Players collect code fragments as Ezio, for Desmond to unlock new areas on the inescapable island. These take the form of first-person narrated puzzles that involve digital recreations of Desmond’s memories. To do this, as complicated as it sounds, you just have to move about a few rectangular blocks and ramps but these are not a patch on the hieroglyphic puzzles of Assassin’s Creed One and Brotherhood.
Ageing Ezio’s final steps are assured forever in Revelations; it is a shame but an inevitable one. There is only so much you can do with one character. The place of Ezio’s final chapter, Constantinople, is as varied a setting as players could hope for and articulately created. Its rickety wooden buildings create perfect cover for stealth portions of Ezio’s adventure. The metropolis’ zip-line rooftops and parachutes make traversing the city a pleasure and finding keys in underground canyons and secret cisterns makes a pleasant change to the current series. Quick tip: Jump off Galata Tower, the tallest in the game, it’s worth it.

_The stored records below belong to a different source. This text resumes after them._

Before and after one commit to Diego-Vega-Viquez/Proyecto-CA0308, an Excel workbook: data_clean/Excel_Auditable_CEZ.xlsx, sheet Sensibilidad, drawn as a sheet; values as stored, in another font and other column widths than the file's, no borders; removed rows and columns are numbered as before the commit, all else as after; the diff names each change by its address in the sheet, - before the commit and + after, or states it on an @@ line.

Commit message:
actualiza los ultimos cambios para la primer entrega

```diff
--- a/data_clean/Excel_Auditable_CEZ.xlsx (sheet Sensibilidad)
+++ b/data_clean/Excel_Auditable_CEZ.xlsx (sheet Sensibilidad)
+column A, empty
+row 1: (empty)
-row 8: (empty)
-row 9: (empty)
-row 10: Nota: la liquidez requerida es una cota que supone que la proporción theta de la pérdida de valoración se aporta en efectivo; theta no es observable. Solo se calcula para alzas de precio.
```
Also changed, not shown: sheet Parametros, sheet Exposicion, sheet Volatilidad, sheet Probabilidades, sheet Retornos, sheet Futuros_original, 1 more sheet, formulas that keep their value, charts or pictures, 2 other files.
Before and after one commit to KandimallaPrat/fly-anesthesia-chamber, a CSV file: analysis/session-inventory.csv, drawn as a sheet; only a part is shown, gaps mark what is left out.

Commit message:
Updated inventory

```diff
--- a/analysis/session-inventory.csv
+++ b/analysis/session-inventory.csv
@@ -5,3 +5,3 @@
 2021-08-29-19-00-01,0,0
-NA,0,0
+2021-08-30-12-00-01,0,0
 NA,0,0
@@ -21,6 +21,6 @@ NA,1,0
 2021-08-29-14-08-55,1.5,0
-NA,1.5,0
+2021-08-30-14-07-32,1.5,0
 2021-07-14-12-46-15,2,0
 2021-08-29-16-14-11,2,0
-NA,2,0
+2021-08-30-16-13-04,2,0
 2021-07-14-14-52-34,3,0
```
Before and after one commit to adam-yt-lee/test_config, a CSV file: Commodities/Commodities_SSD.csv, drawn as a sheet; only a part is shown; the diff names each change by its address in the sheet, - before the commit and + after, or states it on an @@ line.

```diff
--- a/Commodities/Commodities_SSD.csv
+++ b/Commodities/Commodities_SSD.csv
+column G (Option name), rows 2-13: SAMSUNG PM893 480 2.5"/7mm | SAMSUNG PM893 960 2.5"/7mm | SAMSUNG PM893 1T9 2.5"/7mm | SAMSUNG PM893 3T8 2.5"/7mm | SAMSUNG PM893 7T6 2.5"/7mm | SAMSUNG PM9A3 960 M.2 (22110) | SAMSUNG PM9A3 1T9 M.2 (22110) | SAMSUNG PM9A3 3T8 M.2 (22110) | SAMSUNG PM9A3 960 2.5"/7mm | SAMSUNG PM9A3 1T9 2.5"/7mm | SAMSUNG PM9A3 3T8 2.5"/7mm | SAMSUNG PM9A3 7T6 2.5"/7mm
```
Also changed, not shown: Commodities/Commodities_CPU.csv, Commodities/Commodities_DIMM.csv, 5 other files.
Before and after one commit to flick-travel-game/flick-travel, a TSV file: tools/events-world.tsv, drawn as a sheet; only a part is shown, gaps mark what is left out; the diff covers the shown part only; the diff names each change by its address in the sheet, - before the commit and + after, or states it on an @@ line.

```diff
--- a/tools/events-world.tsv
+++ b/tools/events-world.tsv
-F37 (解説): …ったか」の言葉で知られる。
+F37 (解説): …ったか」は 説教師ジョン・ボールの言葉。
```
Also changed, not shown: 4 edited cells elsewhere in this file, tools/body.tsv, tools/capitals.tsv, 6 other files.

For the multiplayer you need to be as ‘cunning as a fox that has just been appointed as Professor of Cunning at Oxford University’. The bigger and better online modes consist of cat-and-mouse games that create an air of tense competition among players. It also provides an alternative to most of the multiplayer options in varying games on the market. The multiplayer just adds to the value of the game and how extensive it is.
Assassin’s Creed Revelations is a must for any fan and a possible excursion for those who have yet to discover the series. The game is basically a tale of finding keys to tie together the three main player’s over-worked plot but that shouldn’t put players off. It is a fast-paced, cinematic feast for the eyes and a challenging title for most competent players.